The summer flight schedule is in use from the end of March, but the real season actually starts from the beginning of June and ends in the middle of September. During this period, Croatian airports are connected to numerous destinations in Europe.
Although we are in early June, the airports on the coast have lower traffic than in January, but that should change soon. Namely, the European Union announced the opening of the borders of the member states from June 15th, which will enable the restart of air traffic. Airlines are currently demotivated (apart from weak demand) by specific restrictions of individual member states, so the current introduction of international routes by airlines is unprofitable.
If the borders between EU member states will be open from mentioned date, it is very clear that airlines will respond by re-launching their routes, primarily those which have existed for years, routes which are recognised among passengers (tourism, diaspora or business demand).
All EU member states (and beyond) have realised in this crisis how important it is to have a national airline. An example that we can point out is that of neighbouring Slovenia, which after the bankruptcy of Adria does not have a national carrier and air traffic depends exclusively on the decisions of airlines from other countries. They will restart their routes to Ljubljana only in one case - when there is enough demand for it.
If we look only at the profitability of one airline, in that case we could say that Croatia does not need Croatia Airlines either. Realistically, the company has been losing money for years, so does that mean it's better to sell it or let it go in bankruptcy? In fact, it is not. This crisis has once again confirmed this fact. Namely, if Croatia did not have its own national airline, the government would, at the peak of the pandemic, be forced to pay other airlines to perform repatriation flights so that its citizens could return to their country. What did Croatia Airlines do in cooperation with Zagreb airport and the relevant ministry? Very good thing - they left Zagreb Airport open for commercial traffic (when all the airports in the neighbourhood were closed, like those in Sarajevo, Ljubljana, Belgrade and other cities) and encouraged Croatia Airlines to fly to Frankfurt daily, which enabled continuous repatriation of Croatian citizens, as well as foreigners who found themselves in Croatia returning to their home countries. Other governments have paid airlines for repatriate flights which is a major financial expense. Of course, there is no doubt that Croatia Airlines was making losses by operating those flights, but the costs are certainly lower compared to going for the second option and paying foreign companies to perform mentioned flights.

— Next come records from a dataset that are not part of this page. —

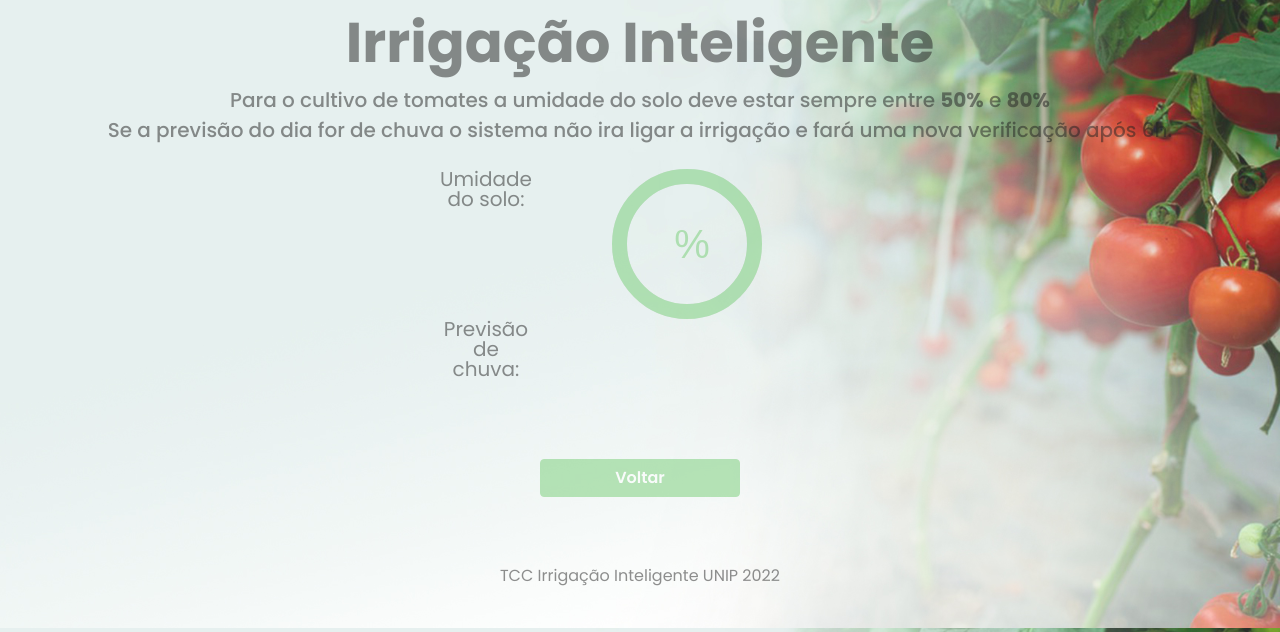
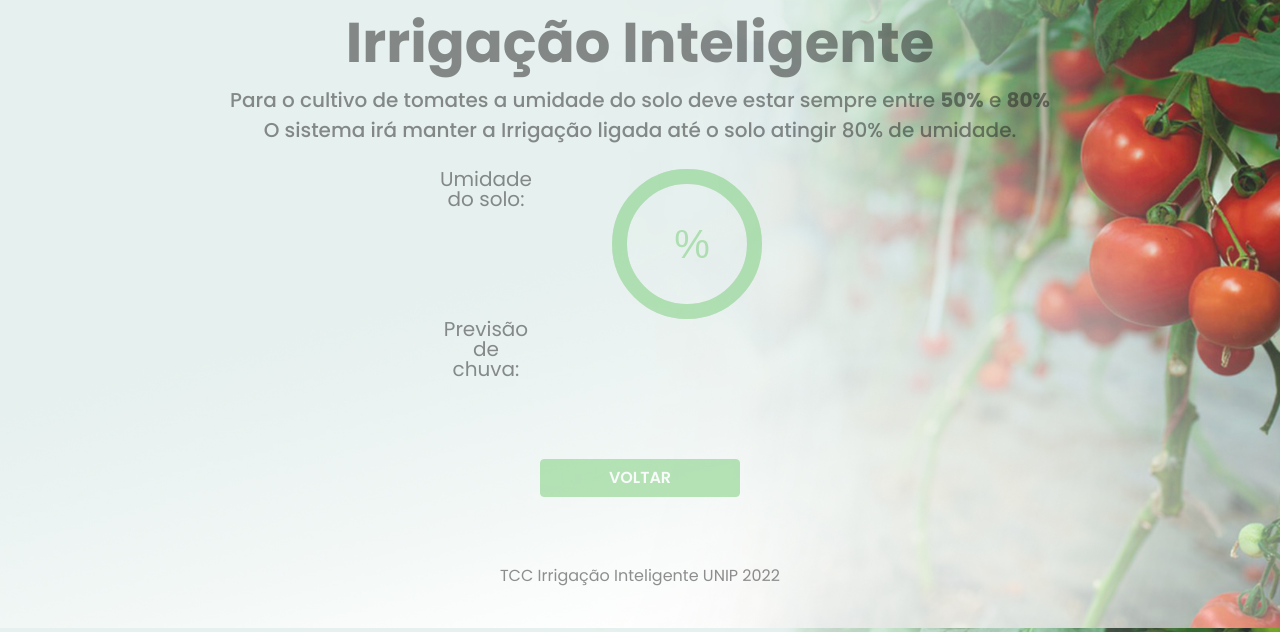
Before and after one commit to brunomedeiros95/tcc, a Flask app: template Programação/Aplicação Web/servidorweb/templates/inteligente.html in a window 1280 px wide. Shown: the part 172-804 px from the top of the page. Run offline with Flask 2, Linux system fonts and the light colour scheme; the template is opened without the code that fills it, so the values that code supplies are empty.

Commit message:
Atualizações finais 1.9.3

```diff
--- a/Programação/Aplicação Web/servidorweb/templates/inteligente.html
+++ b/Programação/Aplicação Web/servidorweb/templates/inteligente.html
@@ -5,7 +5,7 @@
     <p class="mode--sub">
       Para o cultivo de tomates a umidade do solo deve estar sempre entre
       <b>50%</b> e <b>80%</b><br>
-      Se a previsão do dia for de chuva o sistema não ira ligar a irrigação e fará uma nova verificação após 6h.
+      O sistema irá manter a Irrigação ligada até o solo atingir 80% de umidade.
     </p>
 
     <div class="status--holder">
@@ -22,7 +22,7 @@
       ></div>
     </div>
 
-    <a class="btn btn-primary" role="button" href="/index"> Voltar </a>
+    <a class="btn btn-primary" role="button" href="/index"> VOLTAR </a>
   </div>
 </section>
 
--- a/Programação/Aplicação Web/servidorweb/templates/manual.html
+++ b/Programação/Aplicação Web/servidorweb/templates/manual.html
@@ -3,12 +3,12 @@
   <div class="container">
     <h1 class="mode--title">Irrigação Manual</h1>
     <p class="mode--sub">
-      Você também pode utilizar o modo para a irrigação de fertilizantes líquidos.
+      Você também pode utilizar esse modo para a irrigação de fertilizantes líquidos.
     </p>
 
     <div class="btns--holder">
       <a class="btn btn-primary" role="button" href="/manual/ligar"> LIGAR </a>
-      <a class="btn btn-primary" role="button" href="/manual/parar"> PARAR </a>
+      <a class="btn btn-primary" role="button" href="/manual/parar"> DESLIGAR </a>
     </div>
 
     <div class="status--holder">
@@ -22,7 +22,7 @@
       ></div>
     </div>
 
-    <a class="btn btn-primary back" role="button" href="/index"> Voltar </a>
+    <a class="btn btn-primary back" role="button" href="/index"> VOLTAR </a>
   </div>
 </section>
 
--- a/Programação/Aplicação Web/servidorweb/templates/verificacao.html
+++ b/Programação/Aplicação Web/servidorweb/templates/verificacao.html
@@ -20,7 +20,7 @@
       ></div>
     </div>
 
-    <a class="btn btn-primary" role="button" href="/index"> Voltar </a>
+    <a class="btn btn-primary" role="button" href="/index"> VOLTAR </a>
   </div>
   <script>
     setTimeout(function(){
--- a/Programação/Aplicação Web/servidorweb/templates/verificacaoirri.html
+++ b/Programação/Aplicação Web/servidorweb/templates/verificacaoirri.html
@@ -19,7 +19,7 @@
       ></div>
     </div>
 
-    <a class="btn btn-primary" role="button" href="/index"> Voltar </a>
+    <a class="btn btn-primary" role="button" href="/index"> VOLTAR </a>
   </div>
   <script>
     setTimeout(function(){
```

Another advantage of a national airline is the fact that it will be able to respond quickly and efficiently (at least in theory it should) to a resurgence in demand. Croatia Airlines holds Zagreb Airport as its hub, but in the summer it flies on direct flights to European destinations from coastal airports as well. For years, they have been losing their percentage in passenger share, which is not surprising considering that domestic coastal airports are full of low-cost airlines in the summer months, with which Croatia Airlines simply cannot compete. Such a system is certainly not good for the company, the dispersion of capacity stops the development of Zagreb as its hub, but the company must earn as much as possible in the summer months in order to be able to cover the business throughout the year. Unfortunately, company can't do that and they have been losing the money for years.
This summer, Croatia Airlines, in cooperation with the competent ministry, the national tourist board, as well as local, hoteliers and tour operators, will organise flights from traditional tourist destinations to airports on the Croatian coast. Until then, the company will re-establish international flights to and from Zagreb with the possibility of connections to the coast. Clearly, demand will be weaker this year than ever, but if many other airlines that normally operated to Croatian airports choose not to do so this year, Croatia Airlines could have market supremacy. If the 2021. season would be again at the level of 2019., foreign companies will return to Croatia and again take a large part of the "cake" to the Croatian national airline, but there is room for development, the question is whether there is will, primarily political, given to the fact that Croatia Airlines is state-owned company.
In the peak season, it is almost certain that Croatia Airlines will fly from Split to Frankfurt and Munich, as well as from Dubrovnik, Pula and Zadar to Frankfurt. It is possible that Croatia Airlines will re-launch the Rijeka-Munich route, given that the company is a member of the Star Alliance and both Munich and Frankfurt are the hubs of this alliance.
The company has operated a large number of charter flights in the past, but this share of traffic has also been reduced nowadays. However, the company will certainly have the opportunity to operate more charter flights than it has done in recent years, of course, only if it will reach agreements in cooperation with earlier mentioned parties and if there is adequate market demand for Croatia, which should not be be questionable, especially from August this year.
We can conclude that Croatia definitely needs a national airline. The figures justify this - in 2019., over 11 million passengers passed through Croatian airports. A world-famous tourist destination deserves to have a national airline, but not in this form, the company must find a new business model and a new partner/owner. Thus, the future of the company should not be in question, which is not the case at the moment.